4 comments:

Anonymous said...

You can't work in summer camps if you are over 30? Is that general?

Carloz said...

Yes, that's a generalization. Thanks for pointing it out. I've re-worded my original text in a way that I hope makes it clearer. In case it doesn't, let me elaborate here.

It's not really a matter of whether someone over 30 "can" or "can't" work in a summer camp, but rather an issue of who usually does work in them. While I've seen some exceptions, it seems to me that the farther away from 30 a teacher is, the less likely it is that you'll find him/her working in a children's summer camp in Spain.

Why is that? My personal opinion is that most summer camp directors (who are probably over 30, by the way) want teachers under 30. However, a contributing factor may be that teachers over 30 are less interested in working in summer camps.

I believe that the summer camp in Palencia that I've written about on this blog would consider people over 30.

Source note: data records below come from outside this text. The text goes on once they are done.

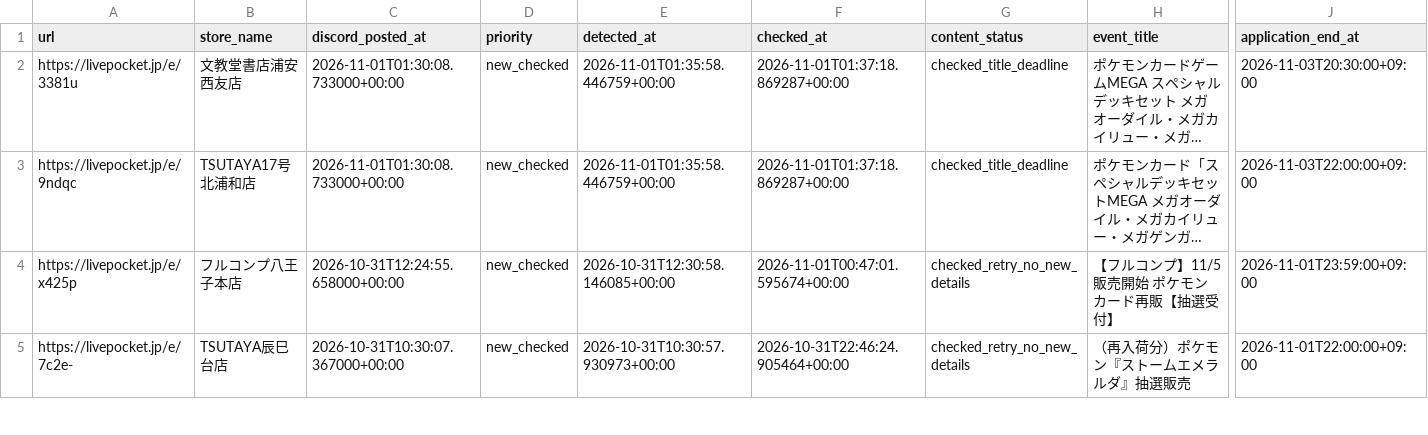
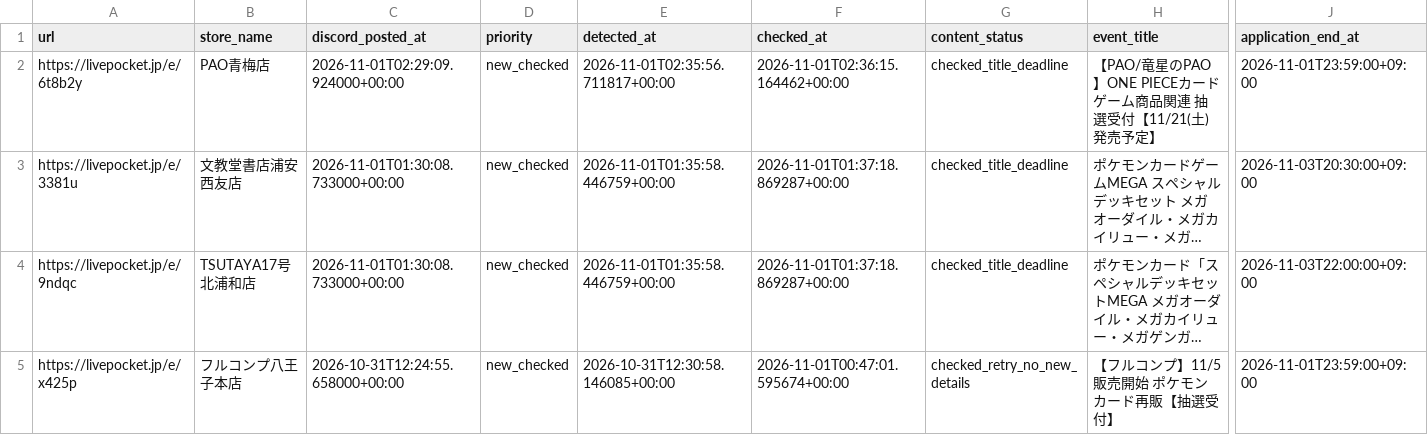
Before and after one commit to ttttt-9554/pokeca-map, a CSV file: livepocket_content_checks.csv, drawn as a sheet; only a part is shown, gaps mark what is left out; the shorter side is filled out with more unchanged rows; long unchanged cells end in …; rows hold the shown columns only; the diff names each change by its address in the sheet, - before the commit and + after, or states it on an @@ line.

```diff
--- a/livepocket_content_checks.csv
+++ b/livepocket_content_checks.csv
+row 2: https://livepocket.jp/e/6t8b2y | PAO青梅店 | 2026-11-01T02:29:09.924000+00:00 | new_checked | 2026-11-01T02:35:56.711817+00:00 | 2026-11-01T02:36:15.164462+00:00 | checked_title_deadline | 【PAO/竜星のPAO】ONE PIECEカードゲーム商品関連 抽選受付【11/21(土)発売予定】 | 2026-11-01T23:59:00+09:00
```
Also changed, not shown: livepocket_deadline_sources.csv, 5 other files.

Anonymous said...

Well, it's not soemthing I have to worry about this summer, anyway. I guess I guess I'm just not used to having to consider my advancing years as a possible issue.

Carloz said...

Well, like John Glenn said, there is still no cure for the common birthday. ;-) Seriously, I wouldn't be too concerned about it. As a side note, over the last couple of days I've talked with a few over-30 expat friends about this and they all said they don't tell the truth about their ages on their CVs!